Standard-form contracts offered to consumers contain numerous terms and clauses, most of which are ancillary to the main terms of the transaction. We call these ancillary terms "boilerplate provisions." Since most consumers do not read boilerplate provisions or, if they do, find them hard to understand, courts are suspicious of boilerplate provisions and sometimes find them unenforceable under the doctrine of unconscionability.
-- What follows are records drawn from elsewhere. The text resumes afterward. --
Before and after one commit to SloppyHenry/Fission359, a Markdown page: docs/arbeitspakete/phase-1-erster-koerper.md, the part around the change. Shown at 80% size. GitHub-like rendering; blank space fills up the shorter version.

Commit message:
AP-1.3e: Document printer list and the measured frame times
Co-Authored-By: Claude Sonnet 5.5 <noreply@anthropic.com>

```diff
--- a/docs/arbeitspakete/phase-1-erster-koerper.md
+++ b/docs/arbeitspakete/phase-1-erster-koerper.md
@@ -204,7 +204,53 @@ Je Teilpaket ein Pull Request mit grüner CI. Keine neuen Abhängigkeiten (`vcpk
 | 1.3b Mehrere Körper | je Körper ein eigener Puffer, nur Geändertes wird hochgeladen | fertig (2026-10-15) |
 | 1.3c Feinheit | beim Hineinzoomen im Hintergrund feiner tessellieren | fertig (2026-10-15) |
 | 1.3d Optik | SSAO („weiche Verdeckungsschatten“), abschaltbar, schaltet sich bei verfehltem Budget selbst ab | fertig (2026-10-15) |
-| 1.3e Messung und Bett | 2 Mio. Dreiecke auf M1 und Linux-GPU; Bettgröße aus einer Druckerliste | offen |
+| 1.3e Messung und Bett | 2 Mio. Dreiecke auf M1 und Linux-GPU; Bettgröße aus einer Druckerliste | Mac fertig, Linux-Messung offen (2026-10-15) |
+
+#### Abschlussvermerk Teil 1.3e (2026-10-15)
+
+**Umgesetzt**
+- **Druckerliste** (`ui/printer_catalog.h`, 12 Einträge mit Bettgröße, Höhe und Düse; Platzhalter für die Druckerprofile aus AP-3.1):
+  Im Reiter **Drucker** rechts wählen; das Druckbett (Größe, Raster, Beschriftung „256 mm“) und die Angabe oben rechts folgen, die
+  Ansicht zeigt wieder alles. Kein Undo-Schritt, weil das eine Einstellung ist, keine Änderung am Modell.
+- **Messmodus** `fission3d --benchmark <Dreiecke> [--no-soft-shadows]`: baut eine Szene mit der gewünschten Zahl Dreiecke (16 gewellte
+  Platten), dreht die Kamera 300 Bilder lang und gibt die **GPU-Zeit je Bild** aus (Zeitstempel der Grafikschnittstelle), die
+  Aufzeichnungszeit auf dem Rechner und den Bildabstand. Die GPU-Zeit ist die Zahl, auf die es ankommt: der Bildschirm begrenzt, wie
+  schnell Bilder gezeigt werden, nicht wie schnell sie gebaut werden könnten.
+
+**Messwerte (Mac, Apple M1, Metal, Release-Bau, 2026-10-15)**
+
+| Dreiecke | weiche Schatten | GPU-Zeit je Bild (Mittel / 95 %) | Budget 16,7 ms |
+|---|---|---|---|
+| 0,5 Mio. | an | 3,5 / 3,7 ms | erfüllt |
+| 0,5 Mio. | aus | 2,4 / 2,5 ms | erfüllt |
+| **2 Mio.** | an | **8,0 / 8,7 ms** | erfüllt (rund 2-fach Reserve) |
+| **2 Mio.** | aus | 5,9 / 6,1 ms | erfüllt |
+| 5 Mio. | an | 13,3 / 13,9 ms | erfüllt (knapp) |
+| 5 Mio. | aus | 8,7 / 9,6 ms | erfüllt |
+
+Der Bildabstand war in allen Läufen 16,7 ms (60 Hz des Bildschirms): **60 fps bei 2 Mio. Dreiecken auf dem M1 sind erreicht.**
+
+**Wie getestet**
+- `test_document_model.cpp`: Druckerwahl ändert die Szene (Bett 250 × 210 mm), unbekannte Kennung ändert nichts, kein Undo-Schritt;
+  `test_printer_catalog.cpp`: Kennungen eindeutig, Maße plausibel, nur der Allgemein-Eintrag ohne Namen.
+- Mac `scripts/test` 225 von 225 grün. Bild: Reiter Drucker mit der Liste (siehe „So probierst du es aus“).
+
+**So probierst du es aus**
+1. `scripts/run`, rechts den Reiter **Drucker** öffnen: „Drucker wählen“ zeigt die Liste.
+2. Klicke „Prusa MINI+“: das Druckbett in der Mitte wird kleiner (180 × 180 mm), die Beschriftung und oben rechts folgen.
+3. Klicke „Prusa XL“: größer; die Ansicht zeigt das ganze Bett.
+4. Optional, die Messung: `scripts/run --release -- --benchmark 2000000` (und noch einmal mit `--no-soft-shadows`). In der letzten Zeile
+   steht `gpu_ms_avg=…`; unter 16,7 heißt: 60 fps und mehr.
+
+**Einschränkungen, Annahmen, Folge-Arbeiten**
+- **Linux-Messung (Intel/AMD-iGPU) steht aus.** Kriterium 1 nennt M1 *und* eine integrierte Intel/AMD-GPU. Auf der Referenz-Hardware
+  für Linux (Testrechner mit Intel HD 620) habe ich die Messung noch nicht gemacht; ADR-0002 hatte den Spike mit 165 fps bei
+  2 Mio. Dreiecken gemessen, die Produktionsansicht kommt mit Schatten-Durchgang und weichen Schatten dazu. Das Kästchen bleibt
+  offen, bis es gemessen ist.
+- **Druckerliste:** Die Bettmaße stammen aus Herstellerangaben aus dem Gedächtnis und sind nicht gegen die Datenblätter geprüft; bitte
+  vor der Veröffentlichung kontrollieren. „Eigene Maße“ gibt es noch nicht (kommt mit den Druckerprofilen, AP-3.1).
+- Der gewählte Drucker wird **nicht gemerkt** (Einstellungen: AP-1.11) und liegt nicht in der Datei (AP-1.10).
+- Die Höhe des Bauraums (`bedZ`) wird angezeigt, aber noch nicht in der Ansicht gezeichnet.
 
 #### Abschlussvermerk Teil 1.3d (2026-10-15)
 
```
At times, courts conclude that harsh terms have not been accepted by consumers in the first place and therefore are not included in the contract, and on other occasions courts interpret boilerplate provisions in favor of consumers, applying the rule of interpretation against the draftsman.
David Gilo & Ariel Porat,
The Hidden Roles of Boilerplate and Standard-Form Contracts: Strategic Imposition of Transaction Costs, Segmentation of Consumers, and Anticompetitive Effects,
Mich. L. Rev.
Available at: http://repository.law.umich.edu/mlr/vol104/iss5/6